The adoption of the Illinois Truck act and the amendment of section 10 of the Public Utilities act have a material effect upon the rights of parties to this proceeding regardless of the conclusion that may be reached on the merits. The matter before the circuit court, and the one presented on this appeal, referred only to the findings and order of the commission. If petitioner should succeed on this appeal and the order of the court setting aside the order of the commission should be reversed, the order entered here would necessarily relate back to and confirm the order of the commission awarding the certificate of necessity and convenience, but, by the changes of the law, the jurisdiction of the commission which issued the certificate has been taken away. On the other hand, if a disposition of the case on the merits should result in an affirmance of the order of the circuit court, the parties have gained nothing, for petitioner's right to operate as a carrier of property is now dependent upon its compliance with the Illinois Truck act. If petitioner has or shall make application to operate under that act, the provisions of that act control. The only matter remaining on this appeal is one of costs and a court of review will not retain jurisdiction merely to determine the right of costs. 3 Corpus Juris, 365; Wingert v. First Nat. Bank of Hagerstown, 223 U.S. 672, 56 L. ed. 605; Nixon v. Union Paper Bag Machine Co. 105 id. 766, 26 L. ed. 959.
The order of the Commerce Commission granting the certificate of necessity and convenience did not give petitioner a vested interest that could not be changed by legislative enactment. It was the granting of a privilege or license to do a certain thing issued by an agency of the State in the exercise of the police power, and was subject to modification or revocation.
The Public Utilities act is a public law enacted in the interest of the public generally and, being such, is subject to repeal or amendment by the legislature at any time. Arnold Murdock Co. v. Industrial Com. 314 Ill. 251.
In Dinsmore v. Southern Express Co. 183 U.S. 114, 46 L. ed. 111, the War Revenue act of 1898 required common carriers, including express companies, to affix revenue stamps to manifests, bills of lading, etc. The defendant express company affixed the stamps but required the shippers or consignors to supply them. The railroad commission in the State of Georgia directed the express company to meet the costs of the stamps. During the pendency of the appeal through the various courts and to the United States Supreme Court, Congress amended the War Revenue act so that it did not apply to express companies in reference to the matters in controversy.

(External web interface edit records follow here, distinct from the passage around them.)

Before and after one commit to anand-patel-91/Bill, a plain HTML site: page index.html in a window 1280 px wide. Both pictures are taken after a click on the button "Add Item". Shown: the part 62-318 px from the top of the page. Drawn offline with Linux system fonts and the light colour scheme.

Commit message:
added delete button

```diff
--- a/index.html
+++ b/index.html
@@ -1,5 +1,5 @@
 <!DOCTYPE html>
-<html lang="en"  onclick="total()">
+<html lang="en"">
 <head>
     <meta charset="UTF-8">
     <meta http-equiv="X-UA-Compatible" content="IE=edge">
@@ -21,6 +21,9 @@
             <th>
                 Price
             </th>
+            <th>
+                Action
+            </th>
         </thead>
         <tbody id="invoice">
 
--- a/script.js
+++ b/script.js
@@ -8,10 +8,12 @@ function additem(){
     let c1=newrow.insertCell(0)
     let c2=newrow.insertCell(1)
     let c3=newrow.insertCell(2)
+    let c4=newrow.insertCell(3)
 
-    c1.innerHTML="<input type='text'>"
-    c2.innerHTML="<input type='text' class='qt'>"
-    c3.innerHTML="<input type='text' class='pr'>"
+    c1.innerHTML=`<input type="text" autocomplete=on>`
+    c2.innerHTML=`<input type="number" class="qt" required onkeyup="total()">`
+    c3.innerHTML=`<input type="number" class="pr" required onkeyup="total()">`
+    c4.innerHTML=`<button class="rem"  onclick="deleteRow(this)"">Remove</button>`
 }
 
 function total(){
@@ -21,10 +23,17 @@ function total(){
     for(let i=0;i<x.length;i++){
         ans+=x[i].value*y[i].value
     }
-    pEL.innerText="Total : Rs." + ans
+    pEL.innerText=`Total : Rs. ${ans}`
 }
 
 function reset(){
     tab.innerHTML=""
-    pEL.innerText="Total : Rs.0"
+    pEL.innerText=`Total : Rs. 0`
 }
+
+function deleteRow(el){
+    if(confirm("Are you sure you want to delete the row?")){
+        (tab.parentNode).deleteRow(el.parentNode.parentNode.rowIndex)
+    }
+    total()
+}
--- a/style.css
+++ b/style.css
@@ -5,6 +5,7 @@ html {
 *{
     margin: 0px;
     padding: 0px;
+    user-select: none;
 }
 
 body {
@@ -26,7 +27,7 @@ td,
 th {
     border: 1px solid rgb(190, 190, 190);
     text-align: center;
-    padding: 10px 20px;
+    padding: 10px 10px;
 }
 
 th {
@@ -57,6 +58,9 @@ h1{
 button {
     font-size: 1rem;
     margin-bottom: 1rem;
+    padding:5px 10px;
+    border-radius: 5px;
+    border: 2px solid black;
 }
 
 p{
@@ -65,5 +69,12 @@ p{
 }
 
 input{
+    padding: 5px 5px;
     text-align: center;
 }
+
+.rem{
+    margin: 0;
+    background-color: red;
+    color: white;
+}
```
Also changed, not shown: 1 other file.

It was held that inasmuch as the subject matter of the dispute had been legislated out of the act, the order of the railroad commission, if originally valid, ceased to have any effect. The principle applied in the Dinsmore case has application here.
The duty of the court in the exercise of its power of appellate review is confined to consideration of actual controversies, cases in which the judgment can be given effect. It is not required to give opinions upon moot questions or matters that, by reason of the changes in the law, it is unnecessary to decide.
The appeal is dismissed without costs.